NYCHA

Policy

NYC affordable housing

Image via WikiCommons

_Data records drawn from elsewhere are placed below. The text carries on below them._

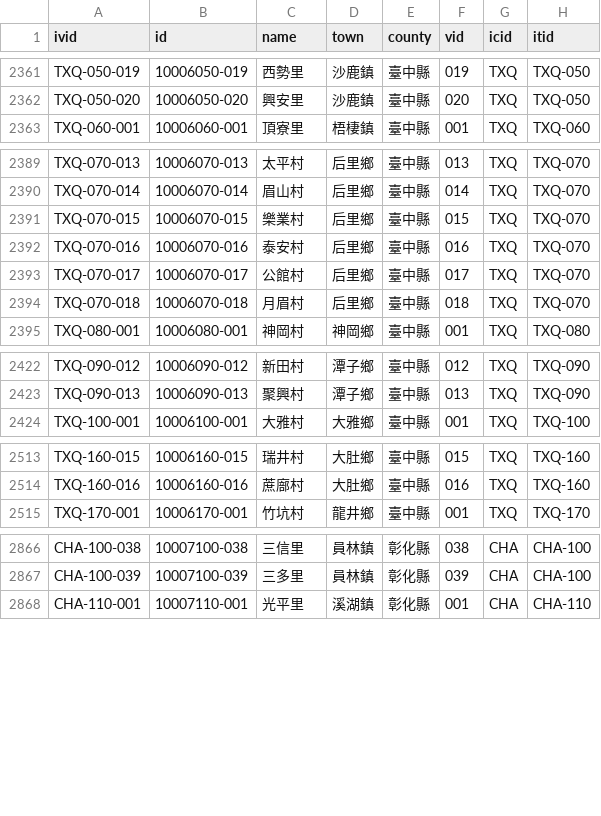
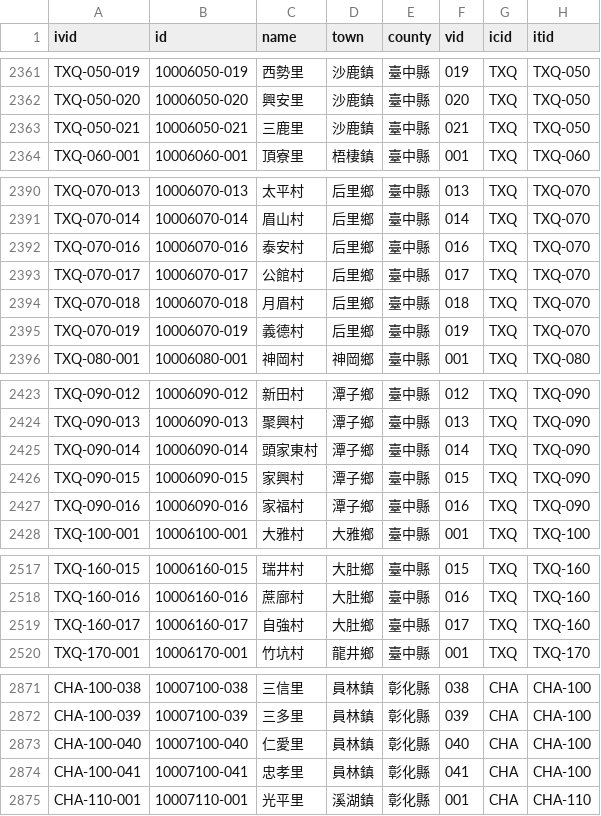
Before and after one commit to g0v/twhgis, a CSV file: villages.csv, drawn as a sheet; only a part is shown, gaps mark what is left out; removed rows and columns are numbered as before the commit, all else as after; the diff names each change by its address in the sheet, - before the commit and + after, or states it on an @@ line.

Commit message:
changes for 2002-02-07

```diff
--- a/villages.csv
+++ b/villages.csv
+row 2363: TXQ-050-021 | 10006050-021 | 三鹿里 | 沙鹿鎮 | 臺中縣 | 021 | TXQ | TXQ-050
-row 2391: TXQ-070-015 | 10006070-015 | 樂業村 | 后里鄉 | 臺中縣 | 015 | TXQ | TXQ-070
+row 2395: TXQ-070-019 | 10006070-019 | 義德村 | 后里鄉 | 臺中縣 | 019 | TXQ | TXQ-070
+row 2425: TXQ-090-014 | 10006090-014 | 頭家東村 | 潭子鄉 | 臺中縣 | 014 | TXQ | TXQ-090
+row 2426: TXQ-090-015 | 10006090-015 | 家興村 | 潭子鄉 | 臺中縣 | 015 | TXQ | TXQ-090
+row 2427: TXQ-090-016 | 10006090-016 | 家福村 | 潭子鄉 | 臺中縣 | 016 | TXQ | TXQ-090
+row 2519: TXQ-160-017 | 10006160-017 | 自強村 | 大肚鄉 | 臺中縣 | 017 | TXQ | TXQ-160
+row 2873: CHA-100-040 | 10007100-040 | 仁愛里 | 員林鎮 | 彰化縣 | 040 | CHA | CHA-100
+row 2874: CHA-100-041 | 10007100-041 | 忠孝里 | 員林鎮 | 彰化縣 | 041 | CHA | CHA-100
```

Nearly three years ago, Bill de Blasio’s administration announced the Internet Master Plan, which would build municipal broadband infrastructure in poor neighborhoods. Under the plan, a collection of internet service providers would make use of the city’s own infrastructure–rooftops and utility poles, for example–to offer fiber optic networks to underserved zones. NYCHA buildings would also get wired under the plan, guaranteeing residents of the city’s public housing developments affordable high-speed internet access. The city was prepared to spend $157 million on the plan. Now, after being put on hold when Mayor Eric Adams took office, the city’s Office of Technology and Innovation (OTI) has confirmed that the plan is officially off the table, Gothamist reports.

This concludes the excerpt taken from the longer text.